▶ [Revision comparison data]:
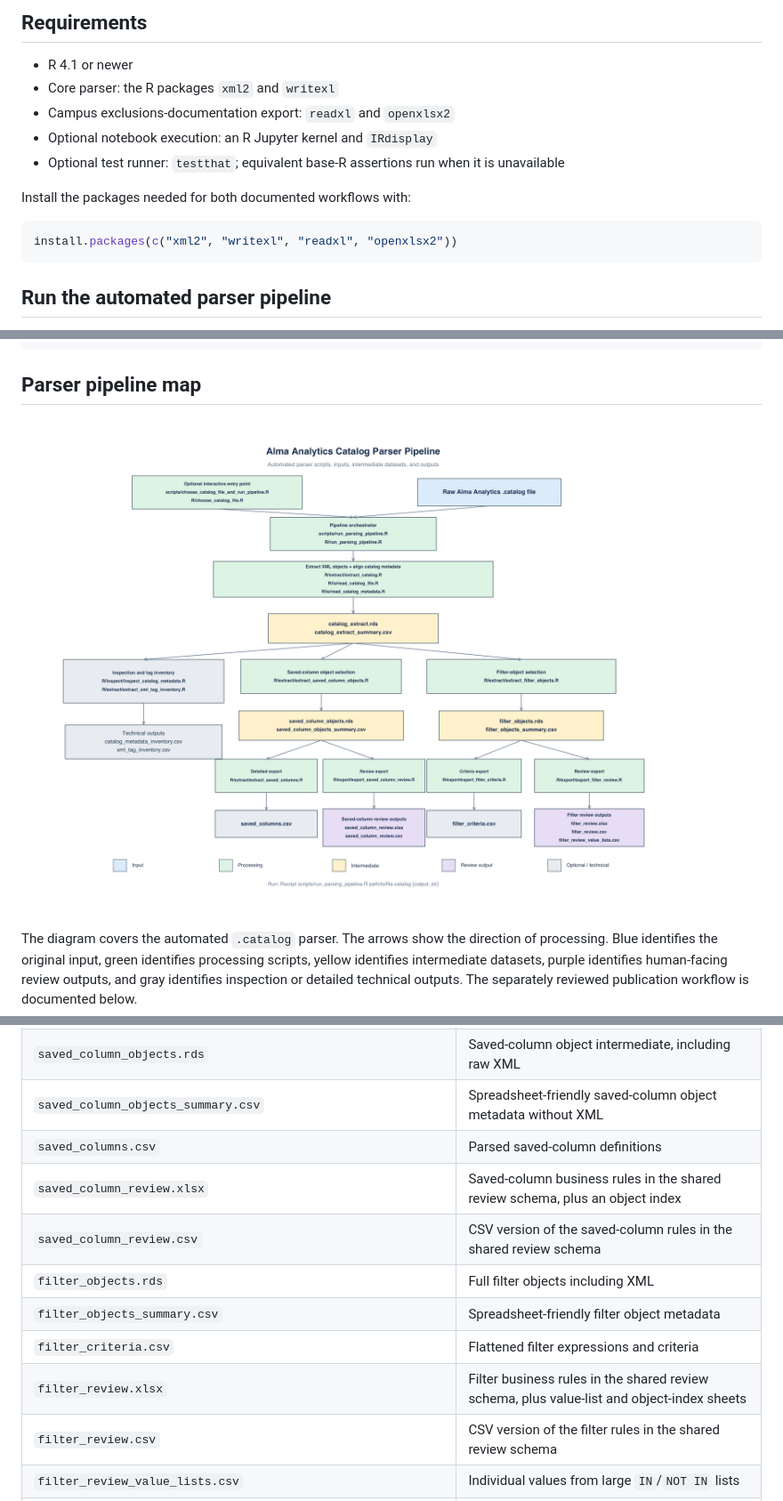
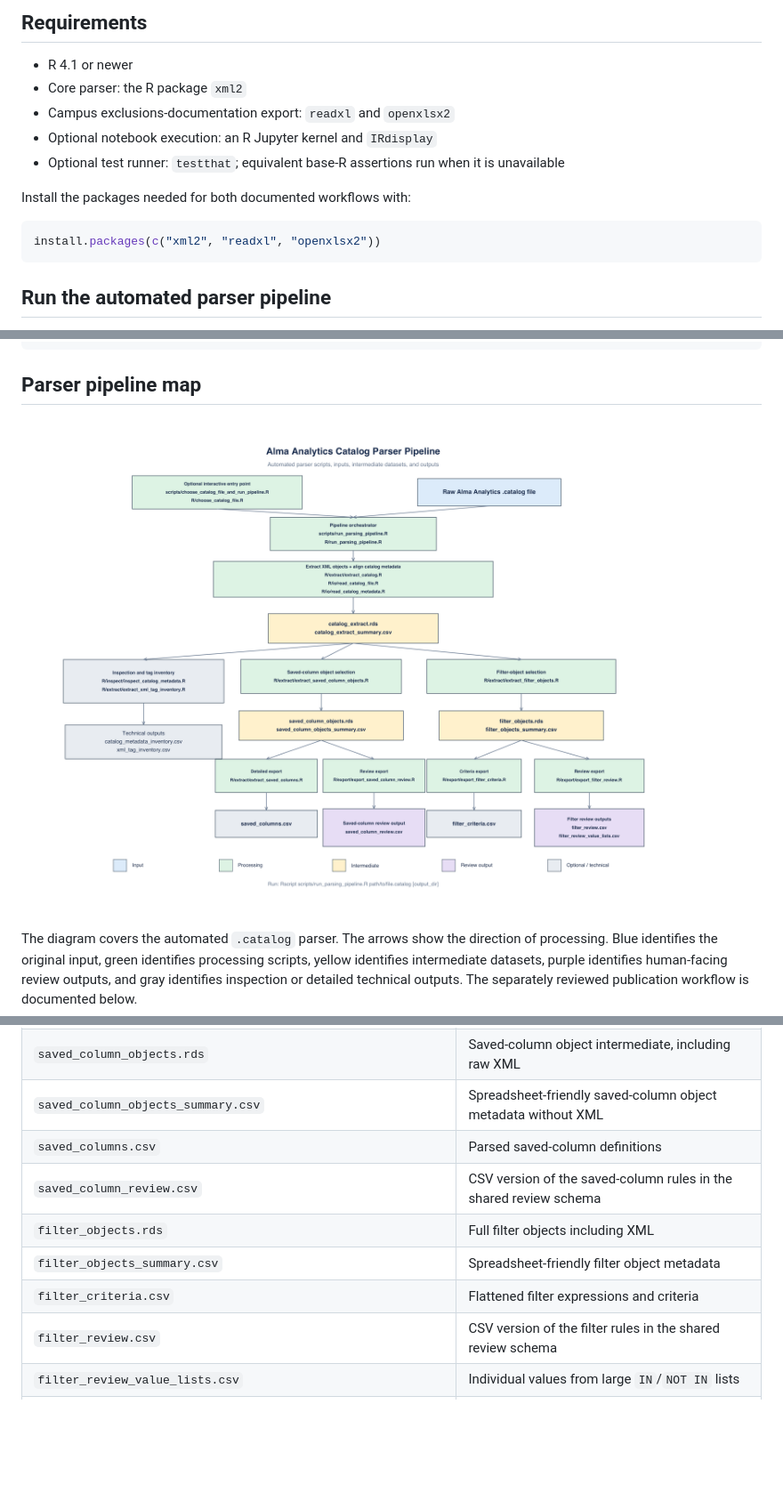
Before and after one commit to kristenchua-commits/alma-analytics-catalog-file-parser-project, a Markdown page: README.md, 3 parts joined by grey strips. Shown: that part at 89% size. GitHub-like rendering; pictures changed too: documentation/images/run_parser_pipeline_diagram.png; blank space fills up the shorter version.

Commit message:
remove duplicative .xlsx files

````diff
--- a/README.md
+++ b/README.md
@@ -20,7 +20,7 @@ writes spreadsheet-friendly CSV files without the large `xml_text` column.
 ## Requirements
 
 - R 4.1 or newer
-- Core parser: the R packages `xml2` and `writexl`
+- Core parser: the R package `xml2`
 - Campus exclusions-documentation export: `readxl` and `openxlsx2`
 - Optional notebook execution: an R Jupyter kernel and `IRdisplay`
 - Optional test runner: `testthat`; equivalent base-R assertions run when it is
@@ -29,7 +29,7 @@ writes spreadsheet-friendly CSV files without the large `xml_text` column.
 Install the packages needed for both documented workflows with:
 
 ```r
-install.packages(c("xml2", "writexl", "readxl", "openxlsx2"))
+install.packages(c("xml2", "readxl", "openxlsx2"))
 ```
 
 ## Run the automated parser pipeline
@@ -287,12 +287,10 @@ Campus documentation filenames use this pattern:
 | `saved_column_objects.rds` | Saved-column object intermediate, including raw XML |
 | `saved_column_objects_summary.csv` | Spreadsheet-friendly saved-column object metadata without XML |
 | `saved_columns.csv` | Parsed saved-column definitions |
-| `saved_column_review.xlsx` | Saved-column business rules in the shared review schema, plus an object index |
 | `saved_column_review.csv` | CSV version of the saved-column rules in the shared review schema |
 | `filter_objects.rds` | Full filter objects including XML |
 | `filter_objects_summary.csv` | Spreadsheet-friendly filter object metadata |
 | `filter_criteria.csv` | Flattened filter expressions and criteria |
-| `filter_review.xlsx` | Filter business rules in the shared review schema, plus value-list and object-index sheets |
 | `filter_review.csv` | CSV version of the filter rules in the shared review schema |
 | `filter_review_value_lists.csv` | Individual values from large `IN`/`NOT IN` lists |
 | `normalized_combined_saved_column_and_filter_review.xlsx` | Reviewed, manually enriched source for campus publication; not created by `run_parsing_pipeline()` |
````
Also changed, not shown: other parts of README.md (+2 -2 lines), 10 other files.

▶ [ABOUT THIS EXERCISE]:
Find the lines in the records that contain the word "files", then copy every one of them.

▶ [EXERCISE ANSWER]:
remove duplicative .xlsx files
@@ -20,7 +20,7 @@ writes spreadsheet-friendly CSV files without the large `xml_text` column.
@@ -29,7 +29,7 @@ writes spreadsheet-friendly CSV files without the large `xml_text` column.
Also changed, not shown: other parts of README.md (+2 -2 lines), 10 other files.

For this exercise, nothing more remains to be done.